Chandrayaan, Sanskrit for “moon craft,” launched in July, poised to make India only the fourth country to land something on the moon, after the United States, China, and the former Soviet Union. A decade earlier, the Chandrayaan-1 mission delivered an orbiter carrying a probe that was deliberately crashed into the surface as a test run. This time, the orbiter would deploy a lander and rover for a gentle landing. They were bound for the side of the moon that we can see, to a spot near its south pole, a place other spacefaring nations, including the United States, are eyeing for its potentially numerous reservoirs of frozen water—an indispensable resource for a future moon base.
Landing on the moon is certainly easier now than in the 1960s, for many reasons, some rather obvious, such as the strain of technological achievement in software and hardware that created supercomputers small enough to fit into pockets. During the space race, engineers had to figure out how orbital mechanics worked from scratch. And if an agency wanted something for its spacecraft, it probably had to invent the thing first.
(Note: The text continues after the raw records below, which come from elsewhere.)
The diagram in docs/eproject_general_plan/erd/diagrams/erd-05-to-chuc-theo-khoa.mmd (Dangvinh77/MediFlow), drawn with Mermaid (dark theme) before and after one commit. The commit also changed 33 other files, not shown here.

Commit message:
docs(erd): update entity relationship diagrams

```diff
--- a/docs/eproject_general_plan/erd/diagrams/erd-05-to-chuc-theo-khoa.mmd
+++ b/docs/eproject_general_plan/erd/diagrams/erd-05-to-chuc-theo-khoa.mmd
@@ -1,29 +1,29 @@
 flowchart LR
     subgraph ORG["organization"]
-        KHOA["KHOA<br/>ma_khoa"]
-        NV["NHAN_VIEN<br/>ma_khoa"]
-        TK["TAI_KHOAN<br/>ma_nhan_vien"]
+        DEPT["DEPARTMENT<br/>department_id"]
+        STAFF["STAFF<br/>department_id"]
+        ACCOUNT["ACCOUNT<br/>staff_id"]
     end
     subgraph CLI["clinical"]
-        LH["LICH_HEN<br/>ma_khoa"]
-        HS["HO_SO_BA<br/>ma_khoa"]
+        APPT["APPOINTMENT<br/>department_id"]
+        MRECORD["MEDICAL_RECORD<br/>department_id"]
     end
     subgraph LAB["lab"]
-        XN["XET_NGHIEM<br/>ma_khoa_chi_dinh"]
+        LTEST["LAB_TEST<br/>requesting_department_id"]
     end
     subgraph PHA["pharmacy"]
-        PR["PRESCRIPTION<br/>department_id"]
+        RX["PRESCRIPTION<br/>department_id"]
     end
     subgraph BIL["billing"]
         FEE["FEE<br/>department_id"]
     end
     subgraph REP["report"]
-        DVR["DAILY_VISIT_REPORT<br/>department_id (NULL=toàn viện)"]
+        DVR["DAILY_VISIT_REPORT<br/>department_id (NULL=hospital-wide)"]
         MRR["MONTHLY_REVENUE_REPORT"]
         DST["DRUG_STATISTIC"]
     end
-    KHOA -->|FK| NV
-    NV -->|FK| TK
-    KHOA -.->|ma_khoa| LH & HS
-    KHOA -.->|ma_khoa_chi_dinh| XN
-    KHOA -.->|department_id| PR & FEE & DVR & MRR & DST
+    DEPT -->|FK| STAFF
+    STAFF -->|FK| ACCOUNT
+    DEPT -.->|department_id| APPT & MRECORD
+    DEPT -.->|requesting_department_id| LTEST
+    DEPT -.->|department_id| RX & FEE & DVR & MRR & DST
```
Now many accoutrements of a space mission come off the shelf, and buying them is made easier by something else that didn’t exist during the Apollo era: the internet. Landsman says mission teams can shop online for sensors, computers, solar panels, and propulsion systems. Even the rockets are ready-made. “You can go out and buy a launch,” says John Thornton, the CEO of Astrobotic, an American company developing a lunar lander called Peregrine. Astrobotic is paying the United Launch Alliance, a rocket manufacturer, to launch Peregrine in 2021. Beresheet, the Israeli lander, launched on a SpaceX rocket.
Read: An abrupt end to a historic moon mission
Today we know more about what the moon looks like up close, thanks to orbiting spacecraft with high-resolution cameras that provide mission planners detailed photos that they need to carefully select landing sites. A small NASA mission, sent to lunar orbit in 2011, provided data about the gravitational forces around the moon that, Landsman says, every engineer uses now.
But some mysteries persist (such as the provision of funding and political will—another story). The lunar regolith, as fine as powder, is still poorly understood, says Alicia Dwyer Cianciolo, an aerospace engineer at NASA working on the agency’s new plans to send robotic missions to the moon. “I don’t know if we got lucky on the other missions, but we feel like some of the new engine types and the thrust levels that we will have—we really don’t understand how it will stir up the different kinds of regolith in different locations on the moon,” Cianciolo says. Landers could kick up a cloud of dust that blocks sensors from detecting the craters or boulders that a last-minute engine burn might avoid. And the thrust could displace enough lunar matter that the spacecraft lands tilted, a position that could prevent a rover from rolling out safely.